**Task to complete**
Your result should be every line of the records below that contains the word "void".

[Records excerpted from a collection]
_ _ _

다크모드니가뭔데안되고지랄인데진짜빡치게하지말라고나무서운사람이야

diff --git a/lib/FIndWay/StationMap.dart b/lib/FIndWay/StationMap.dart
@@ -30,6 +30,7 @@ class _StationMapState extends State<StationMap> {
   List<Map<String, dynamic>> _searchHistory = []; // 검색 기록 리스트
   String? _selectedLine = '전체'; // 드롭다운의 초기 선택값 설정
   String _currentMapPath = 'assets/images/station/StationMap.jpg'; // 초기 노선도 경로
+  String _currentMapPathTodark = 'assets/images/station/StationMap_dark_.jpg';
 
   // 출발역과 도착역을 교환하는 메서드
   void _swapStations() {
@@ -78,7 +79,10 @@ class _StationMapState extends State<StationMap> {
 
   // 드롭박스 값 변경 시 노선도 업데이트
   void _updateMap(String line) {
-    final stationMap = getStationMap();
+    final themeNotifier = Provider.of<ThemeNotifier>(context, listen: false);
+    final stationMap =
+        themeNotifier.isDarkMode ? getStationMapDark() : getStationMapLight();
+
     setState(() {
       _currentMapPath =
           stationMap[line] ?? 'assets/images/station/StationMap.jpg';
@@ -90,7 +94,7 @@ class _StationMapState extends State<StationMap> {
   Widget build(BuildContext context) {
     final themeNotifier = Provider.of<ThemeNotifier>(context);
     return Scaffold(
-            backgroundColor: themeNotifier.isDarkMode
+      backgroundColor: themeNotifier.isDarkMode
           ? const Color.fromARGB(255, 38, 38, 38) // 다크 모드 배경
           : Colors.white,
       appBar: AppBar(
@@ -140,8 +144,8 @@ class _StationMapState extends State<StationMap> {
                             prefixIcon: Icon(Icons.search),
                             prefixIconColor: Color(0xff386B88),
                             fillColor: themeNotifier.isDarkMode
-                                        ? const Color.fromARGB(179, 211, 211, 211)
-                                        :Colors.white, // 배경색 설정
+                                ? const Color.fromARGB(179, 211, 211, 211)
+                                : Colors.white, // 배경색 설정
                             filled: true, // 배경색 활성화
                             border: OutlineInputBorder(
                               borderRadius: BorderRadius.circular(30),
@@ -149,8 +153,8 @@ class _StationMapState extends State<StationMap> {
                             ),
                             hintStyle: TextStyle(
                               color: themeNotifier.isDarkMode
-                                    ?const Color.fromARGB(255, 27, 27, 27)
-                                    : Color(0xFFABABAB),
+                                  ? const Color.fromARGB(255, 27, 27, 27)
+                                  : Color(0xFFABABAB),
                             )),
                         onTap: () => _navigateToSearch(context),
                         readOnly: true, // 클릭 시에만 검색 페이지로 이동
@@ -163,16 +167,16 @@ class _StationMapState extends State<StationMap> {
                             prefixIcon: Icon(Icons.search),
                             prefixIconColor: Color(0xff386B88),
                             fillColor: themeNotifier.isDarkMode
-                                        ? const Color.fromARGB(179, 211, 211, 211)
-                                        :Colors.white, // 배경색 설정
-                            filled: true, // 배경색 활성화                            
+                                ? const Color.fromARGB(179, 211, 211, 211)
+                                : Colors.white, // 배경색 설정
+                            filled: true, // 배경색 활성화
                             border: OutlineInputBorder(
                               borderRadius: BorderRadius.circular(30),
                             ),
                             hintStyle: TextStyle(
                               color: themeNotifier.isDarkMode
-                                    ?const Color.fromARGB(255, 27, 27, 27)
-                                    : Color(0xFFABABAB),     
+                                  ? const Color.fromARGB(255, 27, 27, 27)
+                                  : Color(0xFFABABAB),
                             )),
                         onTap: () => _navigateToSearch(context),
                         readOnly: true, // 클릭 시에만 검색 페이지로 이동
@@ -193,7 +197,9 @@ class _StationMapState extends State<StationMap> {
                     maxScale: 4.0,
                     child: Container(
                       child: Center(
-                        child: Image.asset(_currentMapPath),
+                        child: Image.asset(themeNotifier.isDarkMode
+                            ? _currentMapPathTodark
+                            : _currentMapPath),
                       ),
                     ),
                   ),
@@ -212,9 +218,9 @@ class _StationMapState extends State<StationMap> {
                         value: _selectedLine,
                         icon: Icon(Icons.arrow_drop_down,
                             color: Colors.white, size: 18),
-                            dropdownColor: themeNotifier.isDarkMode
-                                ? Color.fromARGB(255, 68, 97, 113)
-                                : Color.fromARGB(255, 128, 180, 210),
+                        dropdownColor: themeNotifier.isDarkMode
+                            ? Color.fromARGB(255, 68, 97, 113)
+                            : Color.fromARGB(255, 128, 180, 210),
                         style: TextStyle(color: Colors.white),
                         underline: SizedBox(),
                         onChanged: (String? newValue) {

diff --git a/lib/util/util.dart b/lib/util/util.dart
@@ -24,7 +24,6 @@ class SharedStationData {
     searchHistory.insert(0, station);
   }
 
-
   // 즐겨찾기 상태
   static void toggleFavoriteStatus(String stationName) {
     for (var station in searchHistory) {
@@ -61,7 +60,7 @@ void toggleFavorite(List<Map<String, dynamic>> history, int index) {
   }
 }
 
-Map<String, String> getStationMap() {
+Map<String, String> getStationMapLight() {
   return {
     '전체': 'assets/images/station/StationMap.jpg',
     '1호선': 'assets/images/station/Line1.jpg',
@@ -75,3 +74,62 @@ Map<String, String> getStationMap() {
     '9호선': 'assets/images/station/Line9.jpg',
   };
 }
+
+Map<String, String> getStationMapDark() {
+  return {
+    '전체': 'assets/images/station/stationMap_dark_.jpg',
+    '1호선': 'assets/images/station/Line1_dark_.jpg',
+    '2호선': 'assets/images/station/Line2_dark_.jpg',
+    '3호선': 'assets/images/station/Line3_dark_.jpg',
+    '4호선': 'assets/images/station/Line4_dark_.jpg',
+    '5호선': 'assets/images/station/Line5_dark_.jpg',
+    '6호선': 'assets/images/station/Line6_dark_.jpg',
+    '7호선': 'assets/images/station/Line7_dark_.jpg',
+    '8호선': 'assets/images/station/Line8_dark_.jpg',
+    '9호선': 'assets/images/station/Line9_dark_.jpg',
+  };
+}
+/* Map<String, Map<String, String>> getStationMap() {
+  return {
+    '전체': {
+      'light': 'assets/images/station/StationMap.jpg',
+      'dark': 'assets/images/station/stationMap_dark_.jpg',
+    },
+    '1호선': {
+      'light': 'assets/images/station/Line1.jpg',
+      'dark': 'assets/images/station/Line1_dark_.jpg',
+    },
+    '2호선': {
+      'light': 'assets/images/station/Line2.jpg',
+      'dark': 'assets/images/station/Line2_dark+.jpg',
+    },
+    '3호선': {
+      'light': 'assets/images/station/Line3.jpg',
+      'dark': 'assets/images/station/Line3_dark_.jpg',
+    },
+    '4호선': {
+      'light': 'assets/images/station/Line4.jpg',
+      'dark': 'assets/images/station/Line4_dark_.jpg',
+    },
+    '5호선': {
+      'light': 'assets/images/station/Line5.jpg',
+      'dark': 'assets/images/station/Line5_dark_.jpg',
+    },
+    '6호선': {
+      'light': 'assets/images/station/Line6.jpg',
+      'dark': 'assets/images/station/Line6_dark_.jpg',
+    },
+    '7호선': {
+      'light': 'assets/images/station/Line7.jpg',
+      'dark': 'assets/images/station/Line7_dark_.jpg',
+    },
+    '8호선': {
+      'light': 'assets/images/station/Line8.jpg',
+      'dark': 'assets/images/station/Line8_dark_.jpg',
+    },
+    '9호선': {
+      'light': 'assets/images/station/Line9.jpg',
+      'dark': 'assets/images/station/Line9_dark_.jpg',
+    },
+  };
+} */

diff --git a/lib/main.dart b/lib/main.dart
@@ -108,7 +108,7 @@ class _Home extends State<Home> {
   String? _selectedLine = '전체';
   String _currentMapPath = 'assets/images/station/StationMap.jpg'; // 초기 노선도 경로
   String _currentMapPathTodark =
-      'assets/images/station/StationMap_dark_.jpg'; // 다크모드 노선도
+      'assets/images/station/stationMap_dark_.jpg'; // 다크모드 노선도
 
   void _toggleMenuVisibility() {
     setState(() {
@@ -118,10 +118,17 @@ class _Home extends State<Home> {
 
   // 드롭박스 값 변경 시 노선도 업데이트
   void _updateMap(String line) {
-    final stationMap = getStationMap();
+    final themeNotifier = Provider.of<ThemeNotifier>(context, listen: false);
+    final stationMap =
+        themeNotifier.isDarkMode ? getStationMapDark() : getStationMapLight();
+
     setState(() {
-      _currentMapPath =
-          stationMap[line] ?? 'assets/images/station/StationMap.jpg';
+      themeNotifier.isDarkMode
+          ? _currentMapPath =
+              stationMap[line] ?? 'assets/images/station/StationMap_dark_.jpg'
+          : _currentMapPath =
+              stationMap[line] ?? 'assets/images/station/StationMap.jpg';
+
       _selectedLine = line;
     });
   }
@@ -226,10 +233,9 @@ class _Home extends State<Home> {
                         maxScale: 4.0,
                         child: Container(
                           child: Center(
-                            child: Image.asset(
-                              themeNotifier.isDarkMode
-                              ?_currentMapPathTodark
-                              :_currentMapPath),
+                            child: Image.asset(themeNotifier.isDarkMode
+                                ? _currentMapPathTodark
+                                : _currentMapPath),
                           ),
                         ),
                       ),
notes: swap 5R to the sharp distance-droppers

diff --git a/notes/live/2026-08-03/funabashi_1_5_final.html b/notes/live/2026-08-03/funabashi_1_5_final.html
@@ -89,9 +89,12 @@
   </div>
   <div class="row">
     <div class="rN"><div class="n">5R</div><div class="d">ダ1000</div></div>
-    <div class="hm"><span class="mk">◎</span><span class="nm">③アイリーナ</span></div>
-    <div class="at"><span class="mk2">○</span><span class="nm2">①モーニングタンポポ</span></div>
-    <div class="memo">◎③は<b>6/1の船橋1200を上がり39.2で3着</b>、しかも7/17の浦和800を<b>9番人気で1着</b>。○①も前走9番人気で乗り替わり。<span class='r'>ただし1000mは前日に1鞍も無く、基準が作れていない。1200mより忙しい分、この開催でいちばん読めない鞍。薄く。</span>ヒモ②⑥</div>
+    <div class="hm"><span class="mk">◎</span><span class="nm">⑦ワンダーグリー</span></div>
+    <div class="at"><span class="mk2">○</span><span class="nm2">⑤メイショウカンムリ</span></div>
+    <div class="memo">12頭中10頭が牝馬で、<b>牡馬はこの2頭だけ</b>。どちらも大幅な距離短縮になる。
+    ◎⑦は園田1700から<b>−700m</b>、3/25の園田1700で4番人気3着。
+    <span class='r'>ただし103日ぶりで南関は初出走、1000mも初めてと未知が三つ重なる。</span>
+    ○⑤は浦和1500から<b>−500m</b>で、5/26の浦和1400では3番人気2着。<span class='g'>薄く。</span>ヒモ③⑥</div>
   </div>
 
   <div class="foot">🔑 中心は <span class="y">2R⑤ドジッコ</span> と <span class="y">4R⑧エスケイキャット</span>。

_ _ _

**Problem solution**
   void _swapStations() {
   void _updateMap(String line) {
   static void toggleFavoriteStatus(String stationName) {
@@ -61,7 +60,7 @@ void toggleFavorite(List<Map<String, dynamic>> history, int index) {
   void _toggleMenuVisibility() {
   void _updateMap(String line) {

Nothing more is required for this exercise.